P245. Determining patient & disease related risk factors for the development of clinical recurrence following ileocolic resection for Crohn's disease within a tertiary IBD unit
P. Morar, J. Hodgkinson, S. Thalayasingam, K. Koysombat, O. Faiz, A. Hart, J. Warusavitarne, St Mark's Hospital, Colorectal Surgery & IBD Unit, London, United Kingdom
Ileocolic resection is reserved for patients with moderate to severe Crohn's disease (CD) . Postoperative clinical recurrence (CR) can occur in up to 26% in the first year and 41% within 5 years . Predicting the risk of early CR is key in determining appropriate treatment strategies. Current studies suggest a history of smoking, recurrent surgery and penetrating disease contribute to early CR [2,3]. Our study aims to determine patient and disease related preoperative risk factors for the development of early CR within a tertiary referral unit.
We retrospectively reviewed case notes of 147 subjects who underwent ileocolic resection for CD over a six year period. All patient (gender, smoking history, family history) and disease (age of disease onset, disease location, disease phenotype and surgical CD history) related variables were extracted. CR was defined as an initiation or change in medical treatment for recurrent symptoms with endoscopic or radiological evidence of active disease. Time to CR was measured in months after surgery. Univariate analysis was performed using the log rank test and multivariate analysis was performed using cox regression analysis.
One hundred and thirty-one subjects had long term follow up data. Fifty-two developed CR (39.7%). On univariate analysis, ileocolic (p = 0.053) and recurrent surgery (p = 0.057) were associated with earlier CR.

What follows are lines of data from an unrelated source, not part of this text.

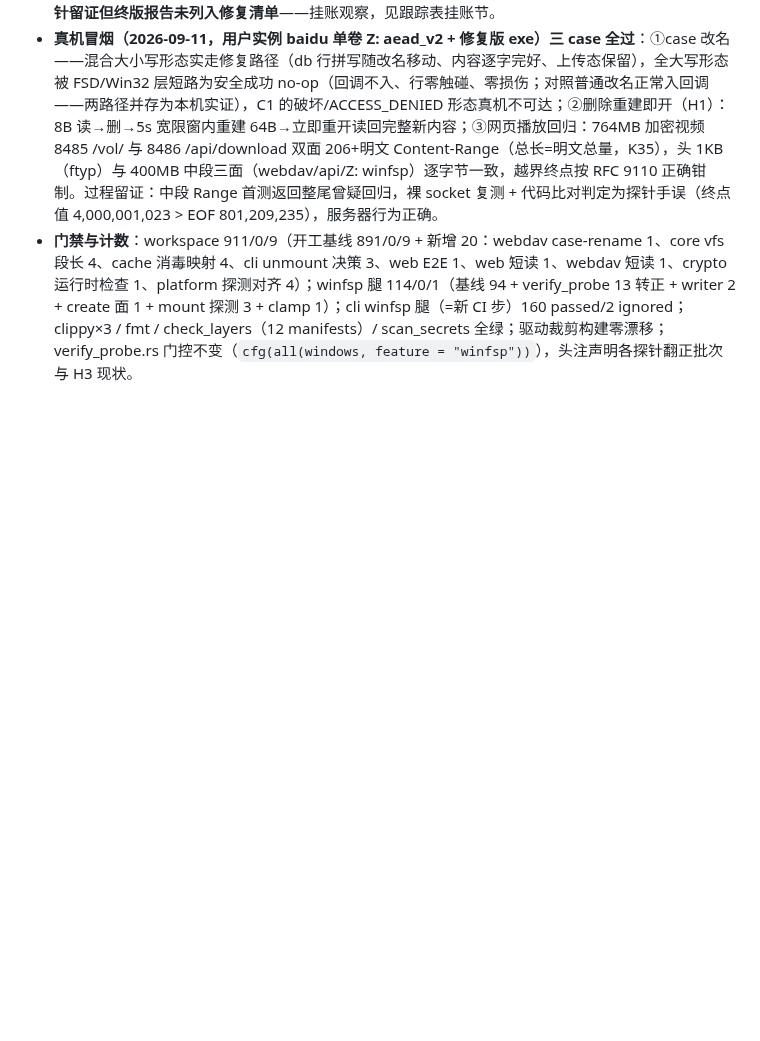
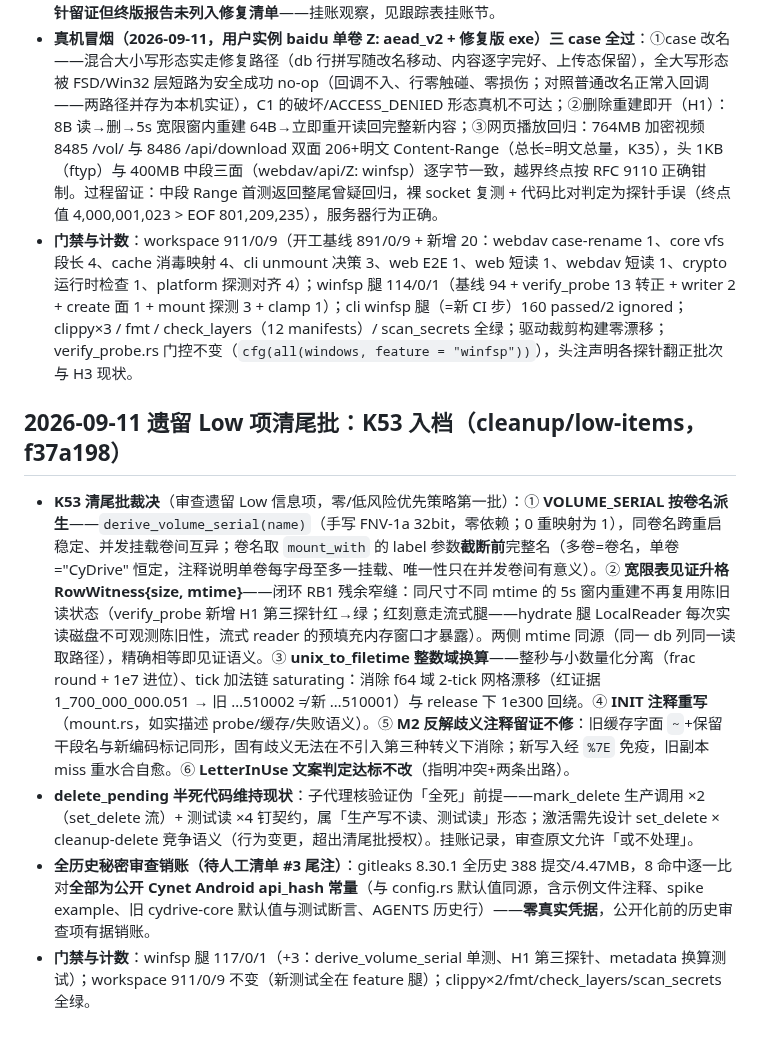
Before and after one commit to viccom/rs-cloudfs, a Markdown page: docs/decisions.md, the part around the change. GitHub-like rendering; blank space fills up the shorter version.

```diff
--- a/docs/decisions.md
+++ b/docs/decisions.md
@@ -558,3 +558,10 @@ s-cloudfs fork 自 rs-CyDrive@9a691f2（全历史保留；remote 改名 upstream
 - **降级与推翻记录（对抗性复核终判）**：winfsp-H2 High→Medium（winfsp-rs 全回调 catch_panic，进程不死仅单操作失败）、cli-H2 High→Medium（WAL+busy_timeout 并发不损坏 + 守卫防的直接危害不存在）、winfsp-M6/stream-M3 Medium→Low（窄面/全部调用方恒界内）。推翻项不修（非 bug）：winfsp-L4（open 急取读状态）、winfsp-L5（fetch 循环恒有界）、cross-L5（winfsp-sys build script 对 gnu 即 panic，产物不可达）。**原审查 H3（rename 进他 handle staged 路径 → chimera 行）探针留证但终版报告未列入修复清单**——挂账观察，见跟踪表挂账节。
 - **真机冒烟（2026-09-11，用户实例 baidu 单卷 Z: aead_v2 + 修复版 exe）三 case 全过**：①case 改名——混合大小写形态实走修复路径（db 行拼写随改名移动、内容逐字完好、上传态保留），全大写形态被 FSD/Win32 层短路为安全成功 no-op（回调不入、行零触碰、零损伤；对照普通改名正常入回调——两路径并存为本机实证），C1 的破坏/ACCESS_DENIED 形态真机不可达；②删除重建即开（H1）：8B 读→删→5s 宽限窗内重建 64B→立即重开读回完整新内容；③网页播放回归：764MB 加密视频 8485 /vol/ 与 8486 /api/download 双面 206+明文 Content-Range（总长=明文总量，K35），头 1KB（ftyp）与 400MB 中段三面（webdav/api/Z: winfsp）逐字节一致，越界终点按 RFC 9110 正确钳制。过程留证：中段 Range 首测返回整尾曾疑回归，裸 socket 复测 + 代码比对判定为探针手误（终点值 4,000,001,023 > EOF 801,209,235），服务器行为正确。
 - **门禁与计数**：workspace 911/0/9（开工基线 891/0/9 + 新增 20：webdav case-rename 1、core vfs 段长 4、cache 消毒映射 4、cli unmount 决策 3、web E2E 1、web 短读 1、webdav 短读 1、crypto 运行时检查 1、platform 探测对齐 4）；winfsp 腿 114/0/1（基线 94 + verify_probe 13 转正 + writer 2 + create 面 1 + mount 探测 3 + clamp 1）；cli winfsp 腿（=新 CI 步）160 passed/2 ignored；clippy×3 / fmt / check_layers（12 manifests）/ scan_secrets 全绿；驱动裁剪构建零漂移；verify_probe.rs 门控不变（`cfg(all(windows, feature = "winfsp"))`），头注声明各探针翻正批次与 H3 现状。
+
+## 2026-09-11 遗留 Low 项清尾批：K53 入档（cleanup/low-items，f37a198）
+
+- **K53 清尾批裁决**（审查遗留 Low 信息项，零/低风险优先策略第一批）：① **VOLUME_SERIAL 按卷名派生**——`derive_volume_serial(name)`（手写 FNV-1a 32bit，零依赖；0 重映射为 1），同卷名跨重启稳定、并发挂载卷间互异；卷名取 `mount_with` 的 label 参数**截断前**完整名（多卷=卷名，单卷="CyDrive" 恒定，注释说明单卷每字母至多一挂载、唯一性只在并发卷间有意义）。② **宽限表见证升格 RowWitness{size, mtime}**——闭环 RB1 残余窄缝：同尺寸不同 mtime 的 5s 窗内重建不再复用陈旧读状态（verify_probe 新增 H1 第三探针红→绿；红刻意走流式腿——hydrate 腿 LocalReader 每次实读磁盘不可观测陈旧性，流式 reader 的预填充内存窗口才暴露）。两侧 mtime 同源（同一 db 列同一读取路径），精确相等即见证语义。③ **unix_to_filetime 整数域换算**——整秒与小数量化分离（frac round + 1e7 进位）、tick 加法链 saturating：消除 f64 域 2-tick 网格漂移（红证据 1_700_000_000.051 → 旧 …510002 ≠ 新 …510001）与 release 下 1e300 回绕。④ **INIT 注释重写**（mount.rs，如实描述 probe/缓存/失败语义）。⑤ **M2 反解歧义注释留证不修**：旧缓存字面 `~`+保留干段名与新编码标记同形，固有歧义无法在不引入第三种转义下消除；新写入经 `%7E` 免疫，旧副本 miss 重水合自愈。⑥ **LetterInUse 文案判定达标不改**（指明冲突+两条出路）。
+- **delete_pending 半死代码维持现状**：子代理核验证伪「全死」前提——mark_delete 生产调用 ×2（set_delete 流）+ 测试读 ×4 钉契约，属「生产写不读、测试读」形态；激活需先设计 set_delete × cleanup-delete 竞争语义（行为变更，超出清尾批授权）。挂账记录，审查原文允许「或不处理」。
+- **全历史秘密审查销账（待人工清单 #3 尾注）**：gitleaks 8.30.1 全历史 388 提交/4.47MB，8 命中逐一比对**全部为公开 Cynet Android api_hash 常量**（与 config.rs 默认值同源，含示例文件注释、spike example、旧 cydrive-core 默认值与测试断言、AGENTS 历史行）——**零真实凭据**，公开化前的历史审查项有据销账。
+- **门禁与计数**：winfsp 腿 117/0/1（+3：derive_volume_serial 单测、H1 第三探针、metadata 换算测试）；workspace 911/0/9 不变（新测试全在 feature 腿）；clippy×2/fmt/check_layers/scan_secrets 全绿。
```
Also changed, not shown: AGENTS.md (+3 -2 lines), docs/tracking/review-fixes.md (+4 -2 lines).
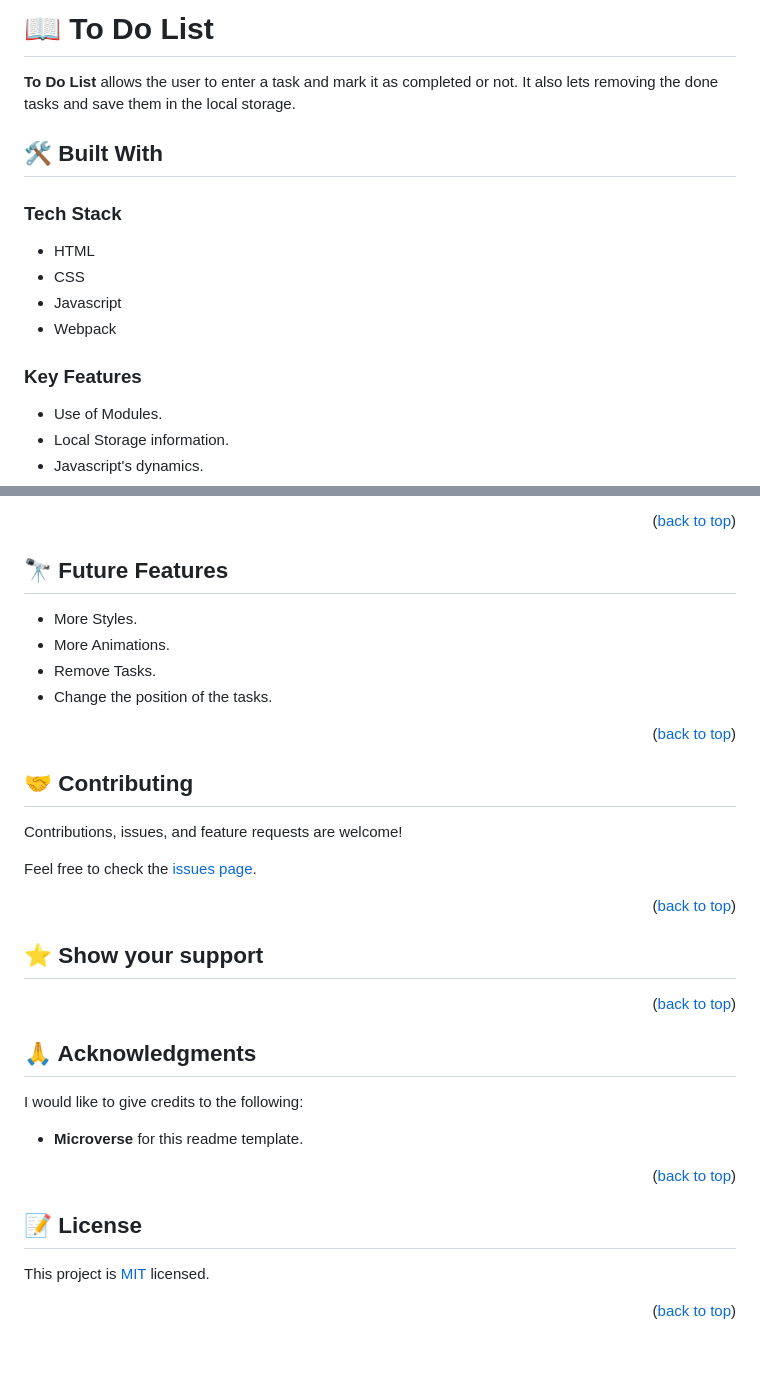
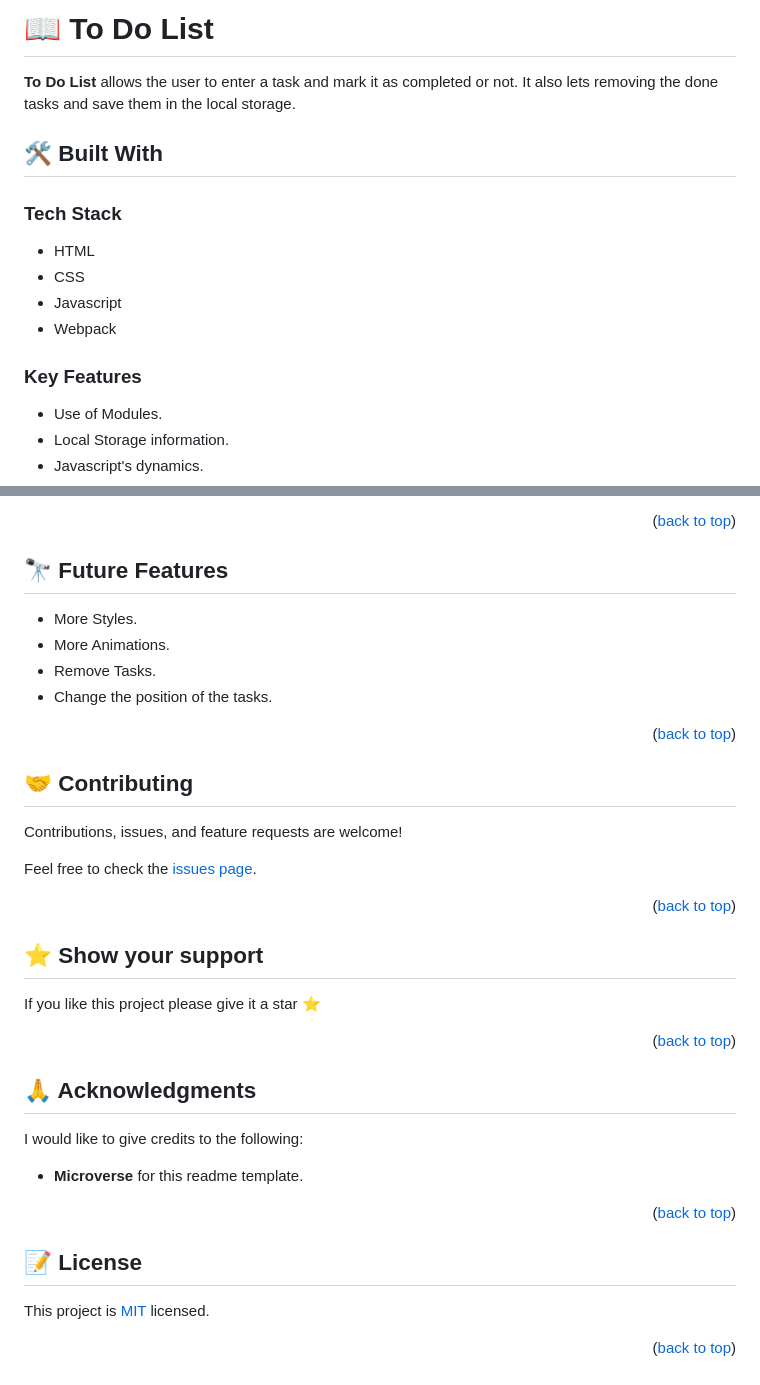
Before and after one commit to Luffytaro22/To-do-list, a Markdown page: readme.md, 2 parts joined by grey strips. Rendered like a GitHub page; blank space fills up the shorter version.

```diff
--- a/readme.md
+++ b/readme.md
@@ -33,5 +42,5 @@
 
-### Tech Stack <a name="tech-stack"></a>
+### Tech Stack
 
 * HTML
 * CSS
@@ -40,7 +49,7 @@
 
 <!-- Features -->
 
-### Key Features <a name="key-features"></a>
+### Key Features
 * Use of Modules.
 * Local Storage information.
 * Javascript's dynamics.
@@ -124,7 +174,8 @@ Feel free to check the [issues page](../../issues/).
 
 <!-- SUPPORT -->
 
-## ⭐️ Show your support <a name="support"></a>
+## ⭐️ Show your support <a id="support"></a>
+If you like this project please give it a star ⭐️
 
 <p align="right">(<a href="#readme-top">back to top</a>)</p>
 
```
Also changed, not shown: other parts of readme.md (+97 -47 lines).
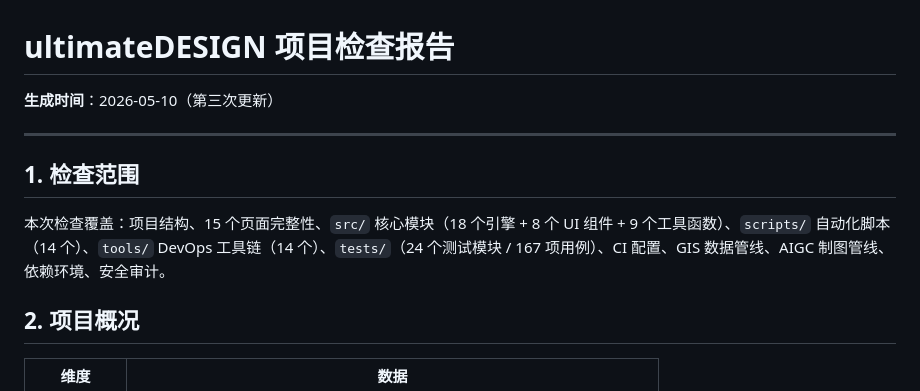
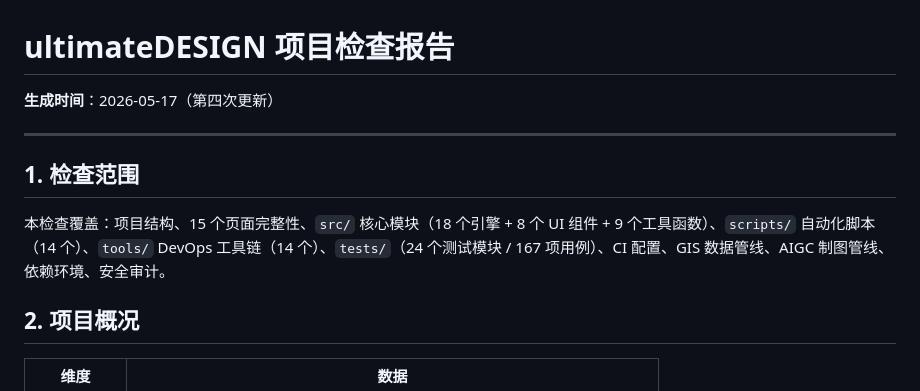
Before and after one commit to Chain813/ultimate-design, a Markdown page: PROJECT_INSPECTION_REPORT.md, the part around one of its changes. Drawn GitHub-style.

```diff
--- a/PROJECT_INSPECTION_REPORT.md
+++ b/PROJECT_INSPECTION_REPORT.md
@@ -1,12 +1,12 @@
 # ultimateDESIGN 项目检查报告
 
-**生成时间**：2026-05-10（第三次更新）
+**生成时间**：2026-05-17（第四次更新）
 
 ---
 
 ## 1. 检查范围
 
-本次检查覆盖：项目结构、15 个页面完整性、`src/` 核心模块（18 个引擎 + 8 个 UI 组件 + 9 个工具函数）、`scripts/` 自动化脚本（14 个）、`tools/` DevOps 工具链（14 个）、`tests/`（24 个测试模块 / 167 项用例）、CI 配置、GIS 数据管线、AIGC 制图管线、依赖环境、安全审计。
+本检查覆盖：项目结构、15 个页面完整性、`src/` 核心模块（18 个引擎 + 8 个 UI 组件 + 9 个工具函数）、`scripts/` 自动化脚本（14 个）、`tools/` DevOps 工具链（14 个）、`tests/`（24 个测试模块 / 167 项用例）、CI 配置、GIS 数据管线、AIGC 制图管线、依赖环境、安全审计。
 
 ## 2. 项目概况
 
```
Also changed, not shown: other parts of PROJECT_INSPECTION_REPORT.md (+19 -8 lines).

Multivariate analysis demonstrates that ileocolonic disease (p = 0.013) and recurrent surgery (p = 0.024) are both significantly associated with the presence of earlier CR when adjusting for all disease related variables.
|Variable, category a||Clinical recurrence, N (%)||Remission, N (%)||Total, N (%)||Univariate P value||Multivariate P value||OR||95% CI for OR|
|Age of disease onset|
|<16 (A1)||10 (41.6)||14 (58.3)||24 (18.3)||0.387||0.873||1.097||0.35–3.41|
|16–40 (A2)||36 (39.6)||55 (60.4)||91 (69.5)||0.140||2.11||0.78–5.67|
|>40 (A3)*||5 (38.4)||8 (61.5)||13 (9.9)|
|Location of Crohn's disease|
|Ileocolic (L3)||30 (46.9)||34 (53.1)||64 (48.9)||0.053||0.013||2.14||1.17–3.90|
|Terminal ileum (L1)*||22 (32.8)||45 (67.2)||67 (51.1)|
|Crohn's disease phenotype|
|Stricturing (B2)||28 (41.8)||39 (58.2)||67 (51.1)||0.562||0.738||1.11||0.62–1.98|
|Penetrating (B3)*||24 (37.5)||40 (62.5)||64 (48.9)|
|Crohn's disease surgical history|
|Recurrent surgery||30 (42.9)||40 (57.1)||70 (53.4)||0.057||0.024||1.99||1.10–3.60|
|Primary resection*||21 (35.6)||38 (64.4)||59 (45)|
|OR, odds ratio; CI, confidence interval. a Asterisk indicates reference category for multivariate analysis.|
Our data suggests the presence of ileocolic disease and recurrent CD surgery are independent risk factors for the development of earlier CR. Our study confirms current evidence of recurrent surgery being associated with earlier CR . There is wide variation in the literature with the association of disease location as a risk factor for CR [2,3,5]. The suggestion of ileocolic disease involvement in earlier CR warrants further analysis with prospective studies.
1. Van Assche, G et. al., (2010), The Second European Evidence-based Consensus On The Diagnosis And Management Of Crohn's Disease: Definitions And Diagnosis, Journal of Crohn's and Colitis, 7–27.
2. Buisson A et. al., (2012), Review article: The Natural History Of Postoperative Crohn's Disease Recurrence, Alimentary Pharmacology & Therapeutics, 625–633.
3. De Cruz, P et. al., (2012), Postoperative Recurrent Luminal Crohn's Disease: A Systematic Review, Inflammatory Bowel Diseases, 758–777.
4. Ardizzone, S. et. al., (2004), Azathioprine And Mesalamine For Prevention Of Relapse After Conservative Surgery For Crohn's Disease, Gastroenterology, 730–740.
5. Borley NR et. al., (1997), Preventing Postoperative Recurrence Of Crohn's Disease, The British Journal of Surgery, 1493–1502.